R.I.P. Sasha Shulgin


Psychedelia Researcher Dies at 88: ‘Alexander Shulgin, a chemist who specialized in the creation of and experimentation with mind-altering substances, and who introduced the controversial drug popularly known as Ecstasy for potential therapeutic use, died on Monday at his home in Lafayette, Calif., east of Oakland. He was 88.The cause was cancer, his wife, Ann, said.

Dr. Shulgin, whose interest, as he put it once, was “in the machinery of the mental process,” was both a rogue and a wizard, a legitimate scientist and a counterculture hero. Over more than four decades, working generally within the law if occasionally on the edge, trying out his concoctions on himself, his wife and a few friends, and publishing his results, he was the creator of almost 200 chemical compounds capable of rejiggering the quotidian functions of the mind.’ (NYTimes obituary)

George W. Bush “competency” myth: Why Beltway media is dangerously confused again

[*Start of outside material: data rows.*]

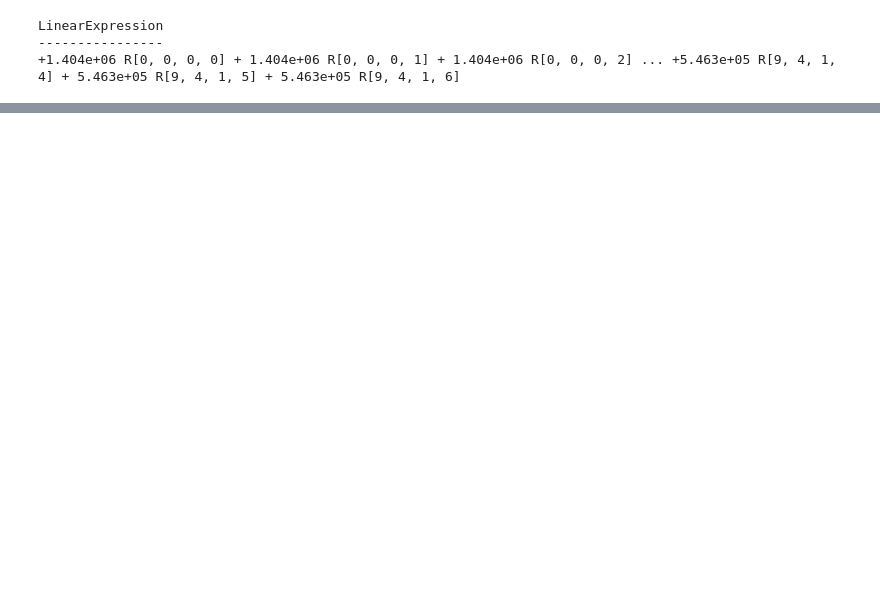
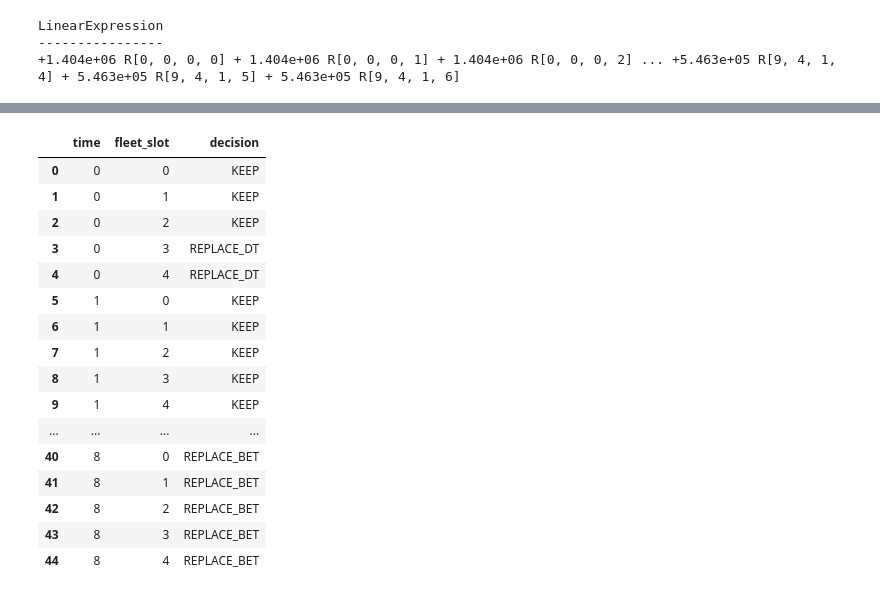
Before and after one commit to simfro/fleet-replacement, a Jupyter notebook: notebooks/lookahead_model_demo.ipynb, the cells around one changed output, grey strips where cells are left out. Cells and saved outputs as stored; diff of their text form; code cells hidden in the pictures; blank space fills up the shorter version.

```diff
--- a/notebooks/lookahead_model_demo.ipynb
+++ b/notebooks/lookahead_model_demo.ipynb
@@ -212,7 +212,10 @@ Constraint `replace_at_max_age` [time: 9, fleet_slot: 5, is_electric: 2]:
 # %%
 # Keep-transitions: If we keep a vehicle, it ages by 1 in the next period
 m.add_constraints(
-    R.isel(time=slice(1, None), age=slice(1, max_age))
+    R.isel(time=slice(1, None), age=slice(1, max_age)).assign_coords(
+        time=range(horizon - 1),
+        age=range(max_age - 1),
+    )
     >= x.sel(decision="KEEP").isel(age=slice(0, max_age - 1)),
     name="keep_transitions",
 )
@@ -381,0 +493,31 @@ LinearExpression
+# %%
+active_decisions = (
+    x_sol.fillna(0)
+    .sum(
+        ["is_electric", "age"]
+    )  # collapse vehicle state → (time, fleet_slot, decision)
+    .to_series()
+    .rename("active")
+    .reset_index()
+    .query("active > 0.5")[["time", "fleet_slot", "decision"]]
+    .reset_index(drop=True)
+)
+active_decisions
+# %% [output]
+|  | time | fleet_slot | decision |
+| 0 | 0 | 0 | KEEP |
+| 1 | 0 | 1 | KEEP |
+| 2 | 0 | 2 | KEEP |
+| 3 | 0 | 3 | REPLACE_DT |
+| 4 | 0 | 4 | REPLACE_DT |
+| 5 | 1 | 0 | KEEP |
+| 6 | 1 | 1 | KEEP |
+| 7 | 1 | 2 | KEEP |
+| 8 | 1 | 3 | KEEP |
+| 9 | 1 | 4 | KEEP |
+| ... | ... | ... | ... |
+| 40 | 8 | 0 | REPLACE_BET |
+| 41 | 8 | 1 | REPLACE_BET |
+| 42 | 8 | 2 | REPLACE_BET |
+| 43 | 8 | 3 | REPLACE_BET |
+| 44 | 8 | 4 | REPLACE_BET |
```
Also changed, not shown: parts of 17 cells of this notebook, 2 other files.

Washington Post piece suggests a presidents ability to “get things done” and “competency” are analogous. Nope! We’re not going to argue that Obama is the most “competent” president in history and George W. Bush is the least. Neither really seems to make the Presidential All-Star team in that respect. But the question about a president’s ability to “get things done” seems more an issue of how well Washington is working and the state of gridlock at any given time than about an individual president’s competency.’ (Salon.com).

Robert Reich: Mississippi is turning back the clock on the civil rights movement

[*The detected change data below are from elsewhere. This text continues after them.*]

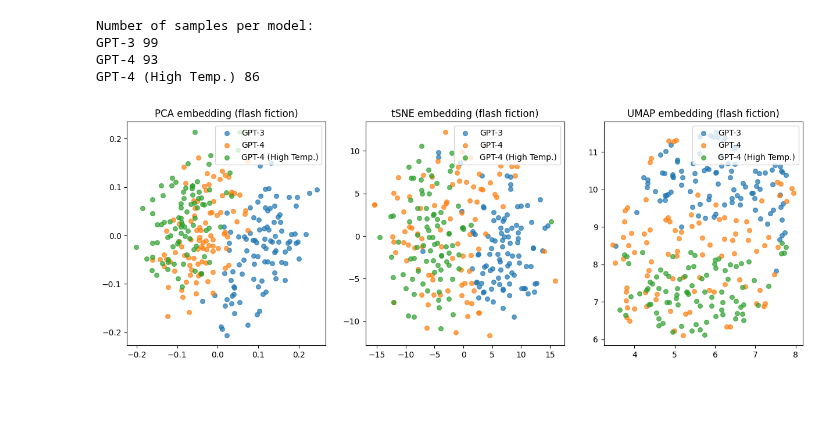
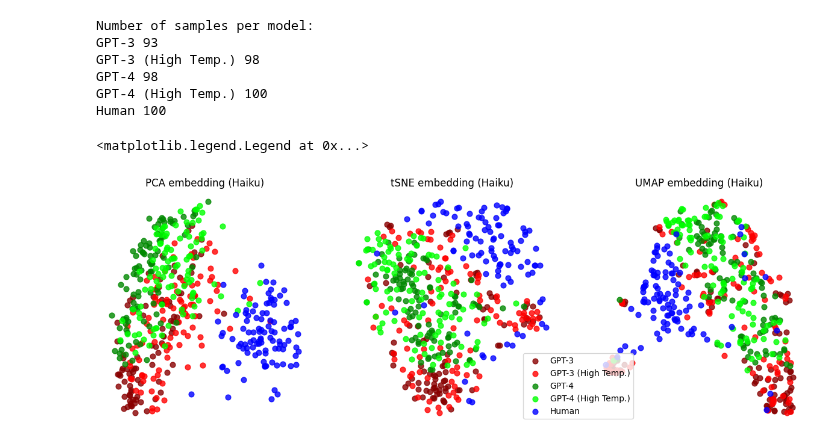
Before and after one commit to AntoineBellemare/DAT_GPT, a Jupyter notebook: notebook/text_embedding_viz.ipynb, the cells around one changed output. Cells and saved outputs as stored; diff of their text form; code cells hidden in the pictures; blank space fills up the shorter version.

Commit message:
Update dimensionality reduction plots

```diff
--- a/notebook/text_embedding_viz.ipynb
+++ b/notebook/text_embedding_viz.ipynb
@@ -8,20 +9,22 @@ import json
 # %%
 max_samples = 100
 
-data_name = "flash fiction"
+# data_name = "flash fiction"
+# data_locations = {
+#     "GPT-3": "../machine_data_stories/embeddings/GPT3_temp1.0_flash_fiction_nocrea100_vecs.json",
+#     "GPT-3 (High Temp.)": "../machine_data_stories/embeddings/GPT3_temp1.2_flash_fiction_nocrea_vecs.json",
+#     "GPT-4": "../machine_data_stories/embeddings/GPT4_temp1.0_flash_fiction_nocrea100_vecs.json",
+#     "GPT-4 (High Temp.)": "../machine_data_stories/embeddings/GPT4_temp1.2_flash_fiction_nocrea_vecs.json",
+# }
+
+data_name = "Haiku"
 data_locations = {
-    "GPT-3": "../machine_data_stories/embeddings/GPT3_temp1.0_flash_fiction_nocrea100_vecs.json",
-    "GPT-4": "../machine_data_stories/embeddings/GPT4_temp1.0_flash_fiction_nocrea100_vecs.json",
-    "GPT-4 (High Temp.)": "../machine_data_stories/embeddings/GPT4_temp1.2_flash_fiction_nocrea_vecs.json",
+    "GPT-3": "../machine_data_stories/embeddings/GPT3_temp1.0_haiku_nocrea100_vecs.json",
+    "GPT-3 (High Temp.)": "../machine_data_stories/embeddings/GPT3_temp1.5_haiku_nocrea_vecs.json",
+    "GPT-4": "../machine_data_stories/embeddings/GPT4_temp1.0_haiku_nocrea100_vecs.json",
+    "GPT-4 (High Temp.)": "../machine_data_stories/embeddings/GPT4_temp1.5_haiku_nocrea_vecs.json",
+    "Human": "../machine_data_stories/embeddings/human_haiku_tempslibres_vecs.json",
 }
-
-# data_name = "Haiku"
-# data_locations = {
-#     "GPT-3": "../machine_data_stories/embeddings/GPT3_temp1.0_haiku_nocrea100_vecs.json",
-#     "GPT-4": "../machine_data_stories/embeddings/GPT4_temp1.0_haiku_nocrea100_vecs.json",
-#     "GPT-4 (High Temp.)": "../machine_data_stories/embeddings/GPT4_temp1.5_haiku_nocrea_vecs.json",
-#     "Human": "../machine_data_stories/embeddings/human_haiku_tempslibres_vecs.json",
-# }
 
 # data_name = "Synopsis"
 # data_locations = {
@@ -40,38 +43,52 @@ for name, vecs in data.items():
     print(name, vecs.shape[0])
 # %% [output]
 Number of samples per model:
-GPT-3 99
-GPT-4 93
-GPT-4 (High Temp.) 86
+GPT-3 93
+GPT-3 (High Temp.) 98
+GPT-4 98
+GPT-4 (High Temp.) 100
+Human 100
 # %%
-def plot_embedding(data, data_name, embedding_type="tSNE", show=True):
+def plot_embedding(data, data_name, embedding_type="tSNE", colors=None, kde=False, legend=True, show=True):
     vecs_all = np.concatenate(list(data.values()))
     model_ids = np.concatenate([[i] * len(vecs) for i, vecs in enumerate(data.values())])
 
     if embedding_type.lower() == "tsne":
         emb = TSNE(n_components=2)
     elif embedding_type.lower() == "pca":
         emb = PCA(n_components=2)
     elif embedding_type.lower() == "umap":
         emb = UMAP(n_components=2)
     else:
         raise ValueError(f"Unknown embedding type {embedding_type}")
 
     emb_vecs = emb.fit_transform(vecs_all)
 
     plt.title(f"{embedding_type} embedding ({data_name})")
     for i, name in enumerate(data.keys()):
-        plt.scatter(*emb_vecs[model_ids == i].T, label=name, alpha=0.7, s=30)
-    plt.legend()
+        cluster_data = emb_vecs[model_ids == i].T
+        c = colors[i] if colors is not None else f"C{i}"
+        plt.scatter(*cluster_data, label=name, alpha=0.8, s=40, c=c)
+
+        if kde:
+            sns.kdeplot(x=cluster_data[0], y=cluster_data[1], fill=True, color=c, alpha=0.1, thresh=0.01, levels=2)
+
+    plt.axis("off")
+    if legend:
+        plt.legend()
     if show:
         plt.show()
 
+colors = ["#880000", "#ff0000", "#008800", "#00ff00", "#0000ff"]
+
 plt.figure(figsize=(15, 5))
 plt.subplot(131)
-plot_embedding(data, data_name, embedding_type="PCA", show=False)
+plot_embedding(data, data_name, embedding_type="PCA", colors=colors, legend=False, show=False)
 plt.subplot(132)
-plot_embedding(data, data_name, embedding_type="tSNE", show=False)
+plot_embedding(data, data_name, embedding_type="tSNE", colors=colors, legend=False, show=False)
 plt.subplot(133)
-plot_embedding(data, data_name, embedding_type="UMAP", show=False)
+plot_embedding(data, data_name, embedding_type="UMAP", colors=colors, legend=False, show=False)
+plt.legend(loc="lower right", bbox_to_anchor=(0.2, 0))
 # %% [output]
+<matplotlib.legend.Legend at 0x...>
-[figure, old version]
+[figure, new version]
```
Also changed, not shown: parts of 1 cell of this notebook, 1 other file.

‘Mississippi used its new voter-identification law for the first time Tuesday — requiring voters to show a driver’s license or other government-issued photo ID at the polls.The official reason given for the new law is alleged voter fraud, although the state hasn’t been able to provide any evidence that voter fraud is a problem.The real reason for the law is to suppress the votes of the poor, especially African-Americans, some of whom won’t be able to afford the cost of a photo ID.It’s a tragic irony that this law became effective almost exactly fifty years after three young civil rights workers — Michael Schwerner, James Chaney, and Andrew Goodman – were tortured and murdered in Mississippi for trying to register African-Americans to vote.’ (Salon.com).

Ronald Reagan “treason” amnesia


GOP hypocrites forget their hero negotiated with terrorists. He was just really bad at it – ‘It’s been said that if President Obama were to walk on water, the headline news would be “President Can’t Swim.”

That can explain why what would normally be a cause for celebration — the return of America’s only prisoner of war in Iraq or Afghanistan — quickly became a controversy, with talk of it being a crime. Reactions to the release of Sgt. Bowe Bergdahl, in exchange for five Taliban members being held at Guantanamo, have been so severe that even the hometown joy at his release has been dampened.GOP criticism — picked up by the media — initially focused on two lines of attack on Obama, the first claiming that “negotiating with terrorists” sets a bad precedent, and the second claiming that Obama broke the law by failing to consult with Congress 30 days in advance of releasing the Taliban detainees.

There were calls for “investigations,” the GOP’s favorite word in Obama’s second term. But the consultation requirement in a bill passed by Congress was countered by a presidential signing statement — and acting on such signing statements was never a problem for the GOP when Bush was president.As for “setting a bad precedent” by “negotiating with terrorists,” the GOP’s very serious concern comes three decades too late: Their hallowed icon, Ronald Reagan, firmly established that precedent in a still-murky tangle of secret dealings with Iran, only some of which came to light in the Iran-contra scandal….’ (Salon.com).